Residential Cooling

There can be wide swings in daily temperature during early fall and spring in the DC area before buildings’ systems are transitioned. Transitioning mechanical systems from heating to cooling, and vice versa, may take a few days to accomplish. During the cooling transitional period, turn off heating units, turn on ventilating fans if available, and open windows (unless it’s raining).  

Check below to see which kind of HVAC unit your residence hall is furnished with.

If your fan coil unit isn’t producing cool air, check that the thermostat is set to the appropriate temperature.

Below are a list of residential buildings that use Fan Coil Units:

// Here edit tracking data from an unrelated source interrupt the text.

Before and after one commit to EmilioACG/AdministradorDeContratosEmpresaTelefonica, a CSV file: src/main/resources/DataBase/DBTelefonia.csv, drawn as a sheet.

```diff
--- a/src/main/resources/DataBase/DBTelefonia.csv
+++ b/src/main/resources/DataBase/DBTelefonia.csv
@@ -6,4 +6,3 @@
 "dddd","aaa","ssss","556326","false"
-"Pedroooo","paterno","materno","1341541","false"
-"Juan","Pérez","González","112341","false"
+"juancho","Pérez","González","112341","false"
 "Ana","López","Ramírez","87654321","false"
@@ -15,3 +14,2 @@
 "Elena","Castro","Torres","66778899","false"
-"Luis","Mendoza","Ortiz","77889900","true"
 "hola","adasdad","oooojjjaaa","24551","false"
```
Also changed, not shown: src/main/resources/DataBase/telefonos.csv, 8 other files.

  • 1959 E Street
  • Amsterdam Hall
  • District Hall
  • Frances Scott Key Hall (FSK)
  • Fulbright Hall
  • Guthridge Hall
  • Lafayette Hall
  • Mitchell Hall
  • Munson Hall
  • Pomomac Hall 
  • Somers
  • South Hall
  • Townhouse Row
  • West Hall

 

If your window AC isn’t producing cool air, make sure the unit is plugged into an outlet. Some units will have a wall switch near the AC outlet. Make sure this is on. Check to make sure the unit is set to cool and not just fan. 

Never use your air conditioning when outside temperatures are below 55° F, because the coil may freeze. During winter months, you may use the fan setting to cool your room down.

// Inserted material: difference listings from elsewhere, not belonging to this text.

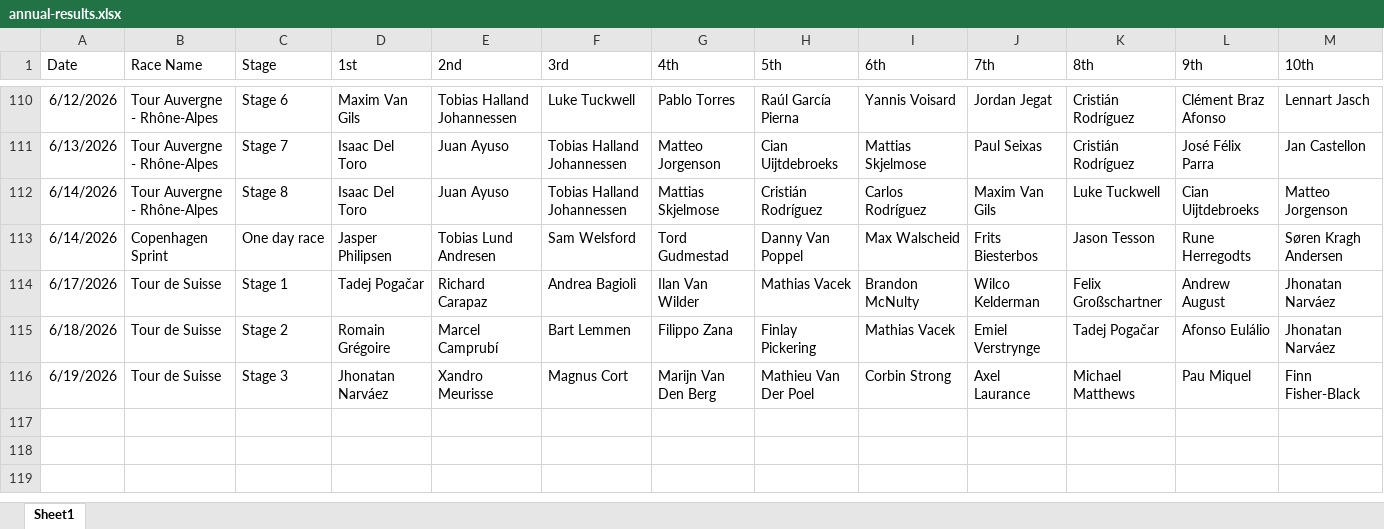
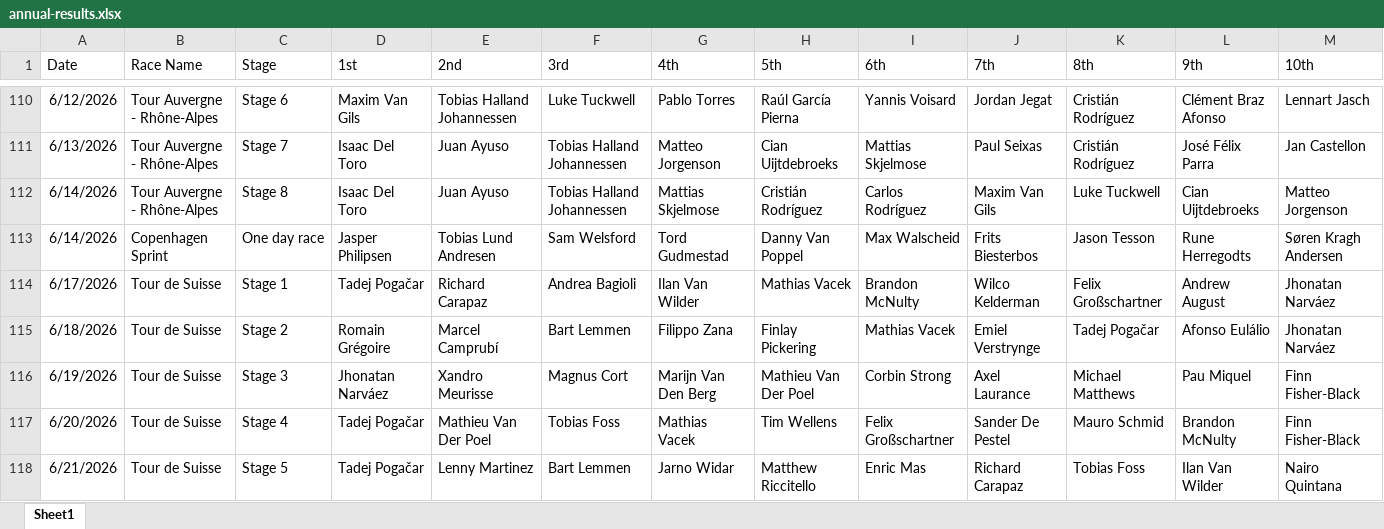
Before and after one commit to danpsh/2026-Giro-Fantasy, an Excel workbook: annual-results.xlsx, sheet Sheet1, drawn as a sheet; only a part is shown, gaps mark what is left out; values as stored, in another font and other column widths than the file's, no borders; the diff names each change by its address in the sheet, - before the commit and + after, or states it on an @@ line.

Commit message:
Add files via upload

```diff
--- a/annual-results.xlsx (sheet Sheet1)
+++ b/annual-results.xlsx (sheet Sheet1)
+row 117: 6/20/2026 | Tour de Suisse | Stage 4 | Tadej Pogačar | Mathieu Van Der Poel | Tobias Foss | Mathias Vacek | Tim Wellens | Felix Großschartner | Sander De Pestel | Mauro Schmid | Brandon McNulty | Finn Fisher-Black
+row 118: 6/21/2026 | Tour de Suisse | Stage 5 | Tadej Pogačar | Lenny Martinez | Bart Lemmen | Jarno Widar | Matthew Riccitello | Enric Mas | Richard Carapaz | Tobias Foss | Ilan Van Wilder | Nairo Quintana
```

Below are a list of buildings that use window units:

  • 2109 F Street
  • Building JJ
  • Madison Hall
  • Strong Hall

If your heat pump isn’t producing cool air, make sure the thermostat is set to the appropriate mode and temperature.

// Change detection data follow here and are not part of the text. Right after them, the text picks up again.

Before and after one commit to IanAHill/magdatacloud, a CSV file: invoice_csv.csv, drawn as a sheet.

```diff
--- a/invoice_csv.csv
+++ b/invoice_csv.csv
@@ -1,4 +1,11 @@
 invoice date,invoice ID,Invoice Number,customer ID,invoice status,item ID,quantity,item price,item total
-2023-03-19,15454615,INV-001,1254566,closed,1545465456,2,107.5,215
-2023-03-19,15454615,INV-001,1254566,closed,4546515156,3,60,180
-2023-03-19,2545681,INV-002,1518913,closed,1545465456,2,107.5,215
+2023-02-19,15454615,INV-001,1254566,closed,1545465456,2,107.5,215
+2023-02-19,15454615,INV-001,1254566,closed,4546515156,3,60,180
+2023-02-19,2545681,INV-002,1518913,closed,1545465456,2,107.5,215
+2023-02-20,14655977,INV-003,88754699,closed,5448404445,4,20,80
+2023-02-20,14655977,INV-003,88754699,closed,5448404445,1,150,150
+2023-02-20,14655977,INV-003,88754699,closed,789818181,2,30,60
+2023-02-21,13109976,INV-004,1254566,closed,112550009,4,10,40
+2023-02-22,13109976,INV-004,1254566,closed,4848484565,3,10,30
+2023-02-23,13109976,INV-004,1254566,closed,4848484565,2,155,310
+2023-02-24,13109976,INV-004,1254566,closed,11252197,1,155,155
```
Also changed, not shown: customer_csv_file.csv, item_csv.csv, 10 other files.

Below are a list of buildings that use building pumps:

  • Aston Hall
  • Dakota Hall
  • International House

If your building isn’t producing cool air, make sure the thermostat is set to the appropriate mode and temperature.

Below are a list of buildings that use building pumps:

  • Cole Hall
  • Clark Hall
  • Hensley Hall
  • Merriweather Hall
  • Sorority and Fraternity Townhouses